“It is devastating to learn about the passing of Louis Mazibuko,” laments the Chairman Kaizer Motaung. “Here we have lost a smart human being, whose legacy of writing and speaking will linger on. The giant of scribing has fallen. Louis was one of a kind. He let the pen do the talking. He was a nonpartisan writer and knew his journalism. His work was at another level.”
Motaung was reacting after receiving the news of the death of Louis ‘Figo’ Mazibuko. Mazibuko died on 8 July, after illness.
“Louis was there during the 70s,” recalls Motaung. “It is a sheer coincidence that he began his career during the years of the formation of Kaizer Chiefs. I had the pleasure of conducting several interviews with him. He was very knowledgeable about football. He interviewed me during my playing days as well as in my days as a soccer administrator. His command of the Queens language was extraordinary.”

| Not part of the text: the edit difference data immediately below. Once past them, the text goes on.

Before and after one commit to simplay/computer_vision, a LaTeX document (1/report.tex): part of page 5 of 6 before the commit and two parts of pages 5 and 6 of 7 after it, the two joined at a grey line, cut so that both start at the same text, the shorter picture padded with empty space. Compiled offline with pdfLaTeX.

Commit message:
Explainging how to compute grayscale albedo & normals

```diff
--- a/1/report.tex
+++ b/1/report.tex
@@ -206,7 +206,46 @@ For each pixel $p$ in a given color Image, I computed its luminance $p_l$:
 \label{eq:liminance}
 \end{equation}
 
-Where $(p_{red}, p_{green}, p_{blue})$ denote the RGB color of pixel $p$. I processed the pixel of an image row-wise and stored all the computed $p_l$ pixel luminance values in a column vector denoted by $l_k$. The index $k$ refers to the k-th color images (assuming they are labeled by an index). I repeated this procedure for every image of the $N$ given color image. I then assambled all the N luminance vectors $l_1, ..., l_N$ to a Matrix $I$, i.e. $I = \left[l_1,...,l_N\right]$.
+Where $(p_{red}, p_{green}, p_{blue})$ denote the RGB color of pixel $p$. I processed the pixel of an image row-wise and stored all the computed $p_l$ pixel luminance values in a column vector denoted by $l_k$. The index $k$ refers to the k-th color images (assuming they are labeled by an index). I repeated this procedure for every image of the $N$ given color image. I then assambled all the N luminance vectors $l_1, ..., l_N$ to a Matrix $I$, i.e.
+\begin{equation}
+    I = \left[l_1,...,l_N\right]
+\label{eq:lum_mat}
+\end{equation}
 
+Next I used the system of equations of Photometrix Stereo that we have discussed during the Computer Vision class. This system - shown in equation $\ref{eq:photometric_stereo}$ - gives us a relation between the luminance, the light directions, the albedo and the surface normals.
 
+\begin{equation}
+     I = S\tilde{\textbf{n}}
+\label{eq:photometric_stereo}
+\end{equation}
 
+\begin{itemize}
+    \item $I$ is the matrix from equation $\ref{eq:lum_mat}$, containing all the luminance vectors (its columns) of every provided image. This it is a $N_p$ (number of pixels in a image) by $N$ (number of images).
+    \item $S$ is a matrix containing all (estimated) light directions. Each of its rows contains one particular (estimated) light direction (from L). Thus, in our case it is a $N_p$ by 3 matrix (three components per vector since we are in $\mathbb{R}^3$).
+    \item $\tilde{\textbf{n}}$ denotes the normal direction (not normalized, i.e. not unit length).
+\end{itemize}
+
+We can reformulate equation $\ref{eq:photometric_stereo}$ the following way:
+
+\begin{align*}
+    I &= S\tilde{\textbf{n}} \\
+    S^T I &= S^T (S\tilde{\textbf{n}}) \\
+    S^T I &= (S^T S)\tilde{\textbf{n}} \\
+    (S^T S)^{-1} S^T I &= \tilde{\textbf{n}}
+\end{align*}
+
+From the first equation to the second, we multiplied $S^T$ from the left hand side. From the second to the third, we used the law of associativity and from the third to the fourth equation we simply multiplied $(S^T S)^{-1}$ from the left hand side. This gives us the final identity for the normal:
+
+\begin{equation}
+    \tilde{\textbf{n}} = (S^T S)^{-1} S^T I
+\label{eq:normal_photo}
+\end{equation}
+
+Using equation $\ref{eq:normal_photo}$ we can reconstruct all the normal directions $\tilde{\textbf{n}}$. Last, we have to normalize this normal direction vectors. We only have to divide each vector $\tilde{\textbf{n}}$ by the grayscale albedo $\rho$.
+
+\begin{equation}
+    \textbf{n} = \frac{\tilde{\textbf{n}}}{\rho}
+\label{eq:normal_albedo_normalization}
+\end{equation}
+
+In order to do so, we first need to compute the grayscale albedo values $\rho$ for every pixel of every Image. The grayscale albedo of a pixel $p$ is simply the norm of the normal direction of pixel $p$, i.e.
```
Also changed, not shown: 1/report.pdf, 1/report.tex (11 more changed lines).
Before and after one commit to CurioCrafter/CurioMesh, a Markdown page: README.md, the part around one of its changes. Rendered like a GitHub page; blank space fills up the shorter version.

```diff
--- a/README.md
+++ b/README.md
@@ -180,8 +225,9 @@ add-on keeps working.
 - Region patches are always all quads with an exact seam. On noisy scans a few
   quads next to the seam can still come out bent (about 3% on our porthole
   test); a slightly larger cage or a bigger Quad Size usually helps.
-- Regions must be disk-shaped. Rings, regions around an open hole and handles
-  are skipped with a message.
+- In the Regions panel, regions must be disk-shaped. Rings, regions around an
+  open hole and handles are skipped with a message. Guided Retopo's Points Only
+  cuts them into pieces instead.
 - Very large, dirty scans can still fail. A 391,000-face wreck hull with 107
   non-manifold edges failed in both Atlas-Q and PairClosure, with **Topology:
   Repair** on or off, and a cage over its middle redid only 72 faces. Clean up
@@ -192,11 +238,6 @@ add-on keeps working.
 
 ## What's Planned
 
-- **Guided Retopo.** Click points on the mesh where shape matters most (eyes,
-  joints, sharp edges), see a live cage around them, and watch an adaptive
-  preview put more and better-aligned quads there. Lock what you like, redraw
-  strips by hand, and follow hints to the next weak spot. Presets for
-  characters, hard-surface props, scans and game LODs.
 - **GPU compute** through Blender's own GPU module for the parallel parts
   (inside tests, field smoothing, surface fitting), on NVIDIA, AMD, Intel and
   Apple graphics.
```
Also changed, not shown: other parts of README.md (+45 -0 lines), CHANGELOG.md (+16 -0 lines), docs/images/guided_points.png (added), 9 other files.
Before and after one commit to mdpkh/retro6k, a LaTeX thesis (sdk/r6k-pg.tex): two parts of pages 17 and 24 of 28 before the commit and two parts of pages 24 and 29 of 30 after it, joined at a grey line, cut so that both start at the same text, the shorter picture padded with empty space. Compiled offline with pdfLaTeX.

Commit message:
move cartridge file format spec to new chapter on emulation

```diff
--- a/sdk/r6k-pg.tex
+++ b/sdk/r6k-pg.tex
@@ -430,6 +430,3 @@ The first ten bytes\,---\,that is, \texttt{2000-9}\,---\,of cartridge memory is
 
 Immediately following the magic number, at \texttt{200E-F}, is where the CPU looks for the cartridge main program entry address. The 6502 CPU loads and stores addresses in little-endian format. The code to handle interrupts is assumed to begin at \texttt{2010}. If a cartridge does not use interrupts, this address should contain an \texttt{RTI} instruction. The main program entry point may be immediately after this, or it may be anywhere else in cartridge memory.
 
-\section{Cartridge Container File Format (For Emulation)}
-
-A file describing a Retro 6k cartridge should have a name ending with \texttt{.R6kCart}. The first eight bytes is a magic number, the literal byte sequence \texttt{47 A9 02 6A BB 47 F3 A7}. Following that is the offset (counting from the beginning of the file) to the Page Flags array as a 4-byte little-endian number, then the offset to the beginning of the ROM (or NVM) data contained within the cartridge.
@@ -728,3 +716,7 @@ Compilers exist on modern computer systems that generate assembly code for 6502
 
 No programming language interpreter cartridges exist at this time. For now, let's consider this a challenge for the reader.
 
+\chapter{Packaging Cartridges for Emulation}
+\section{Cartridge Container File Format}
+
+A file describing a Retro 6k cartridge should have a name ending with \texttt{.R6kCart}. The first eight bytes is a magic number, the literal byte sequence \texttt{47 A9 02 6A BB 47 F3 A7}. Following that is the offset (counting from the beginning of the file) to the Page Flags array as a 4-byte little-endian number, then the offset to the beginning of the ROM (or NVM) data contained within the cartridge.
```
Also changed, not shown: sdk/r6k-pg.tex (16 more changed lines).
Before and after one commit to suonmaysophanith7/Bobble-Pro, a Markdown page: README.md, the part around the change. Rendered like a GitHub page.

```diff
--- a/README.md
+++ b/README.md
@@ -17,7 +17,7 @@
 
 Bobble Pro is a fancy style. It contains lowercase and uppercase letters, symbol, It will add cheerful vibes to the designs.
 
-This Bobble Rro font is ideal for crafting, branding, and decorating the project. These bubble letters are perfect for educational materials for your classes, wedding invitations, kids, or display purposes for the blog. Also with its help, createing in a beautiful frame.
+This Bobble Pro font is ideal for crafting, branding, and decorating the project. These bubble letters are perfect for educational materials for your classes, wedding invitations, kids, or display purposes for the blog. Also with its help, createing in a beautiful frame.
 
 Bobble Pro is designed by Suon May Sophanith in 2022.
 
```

Mazibuko also affectionately known as ‘Mshikashika’ started his career in the 70s plying his journalism trade for publications such as The Sunday Extra, The World, Sunday Times, and as deputy sports editor of Sunday World. The Rand Daily Mail and Sowetan appears in his stellar career.
“I am unable to put pieces together to describe the loss of such a stalwart,” says Motaung. “He pulled no punches in his interviews but soberly so. As he went on retirement four years ago, we kept in touch and often picked each other’s brains on the recollection of the past football memories. He had great comprehension and recollection of the history of football. He will be sorely missed by many.”
Life outside the pen and scribbler cannot be summarised in words. “He was a likable man with good energy,” says Motaung. “He was passionate about his work. We would share jokes and he enjoyed quotable quotes. If you read his articles you will realise the poet in his style of writing, and that is how he conducted an exchange of ideas outside his scribbling. I will miss his friendly persona.
“At this point, I wish to extend my condolences to the bereaved family, friends, and the press society. Your loss is a loss to many. Louis left a legacy and indelible mark in the history of sports journalism. He leaves behind a track record of excellence and passion for writing and speaking all matters sports. He may be gone but will never be forgotten. Legends do not die they multiply. Rest well Champ.”